-- RECORDS follows --

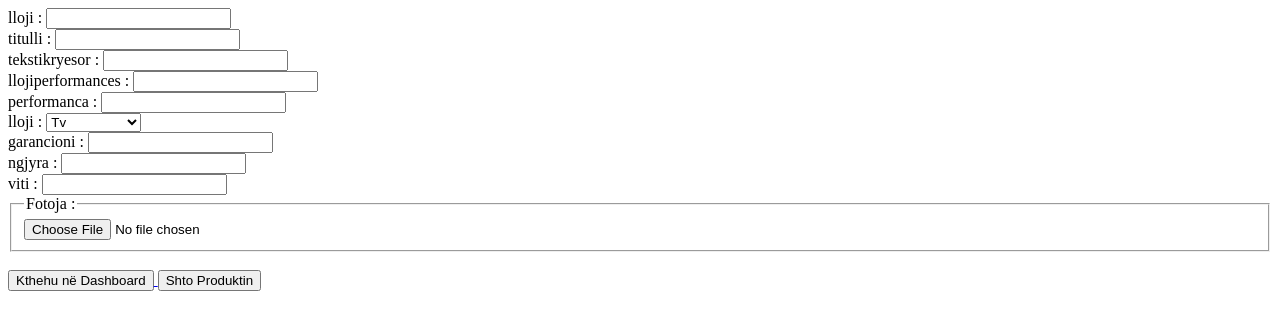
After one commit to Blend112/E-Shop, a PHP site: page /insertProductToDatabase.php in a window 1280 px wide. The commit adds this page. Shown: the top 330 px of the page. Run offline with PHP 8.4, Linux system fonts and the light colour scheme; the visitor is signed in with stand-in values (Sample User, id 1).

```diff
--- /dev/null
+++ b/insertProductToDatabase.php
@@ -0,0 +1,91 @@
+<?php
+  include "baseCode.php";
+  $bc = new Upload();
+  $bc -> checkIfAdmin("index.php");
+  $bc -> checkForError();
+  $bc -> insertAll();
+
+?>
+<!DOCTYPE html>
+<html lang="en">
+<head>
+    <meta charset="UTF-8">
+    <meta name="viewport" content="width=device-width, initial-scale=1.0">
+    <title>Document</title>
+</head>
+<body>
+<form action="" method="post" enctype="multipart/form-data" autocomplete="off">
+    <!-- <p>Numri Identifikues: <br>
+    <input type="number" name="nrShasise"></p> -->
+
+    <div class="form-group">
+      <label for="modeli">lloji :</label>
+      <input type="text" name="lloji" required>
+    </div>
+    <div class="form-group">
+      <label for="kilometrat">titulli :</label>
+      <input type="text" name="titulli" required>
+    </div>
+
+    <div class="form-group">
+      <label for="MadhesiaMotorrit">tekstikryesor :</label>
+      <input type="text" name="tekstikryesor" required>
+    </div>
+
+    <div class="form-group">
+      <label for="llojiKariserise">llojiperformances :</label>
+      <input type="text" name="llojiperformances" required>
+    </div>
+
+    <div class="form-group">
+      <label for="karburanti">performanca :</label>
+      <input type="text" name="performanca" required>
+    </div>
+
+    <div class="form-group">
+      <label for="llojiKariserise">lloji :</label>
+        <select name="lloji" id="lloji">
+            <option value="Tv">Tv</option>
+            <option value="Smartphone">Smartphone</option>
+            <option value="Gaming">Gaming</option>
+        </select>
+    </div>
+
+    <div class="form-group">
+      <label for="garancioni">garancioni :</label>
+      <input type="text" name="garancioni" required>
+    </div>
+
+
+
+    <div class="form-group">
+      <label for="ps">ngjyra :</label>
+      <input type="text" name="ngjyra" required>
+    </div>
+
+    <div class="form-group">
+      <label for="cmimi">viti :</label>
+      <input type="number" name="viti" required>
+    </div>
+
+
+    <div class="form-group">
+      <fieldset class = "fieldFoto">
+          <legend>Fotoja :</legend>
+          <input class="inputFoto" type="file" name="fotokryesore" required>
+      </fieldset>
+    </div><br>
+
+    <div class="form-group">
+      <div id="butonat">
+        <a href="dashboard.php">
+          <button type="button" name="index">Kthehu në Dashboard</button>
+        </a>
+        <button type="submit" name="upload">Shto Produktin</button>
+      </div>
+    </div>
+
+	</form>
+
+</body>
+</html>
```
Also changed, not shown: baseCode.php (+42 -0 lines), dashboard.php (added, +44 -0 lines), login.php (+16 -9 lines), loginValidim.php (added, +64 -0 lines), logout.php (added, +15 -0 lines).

-- RECORDS concluded --

[REQUIRED WORK]
Find the word "option" in the data and copy out each line where it turns up.

[RESULT FOR THIS EXERCISE]
+            <option value="Tv">Tv</option>
+            <option value="Smartphone">Smartphone</option>
+            <option value="Gaming">Gaming</option>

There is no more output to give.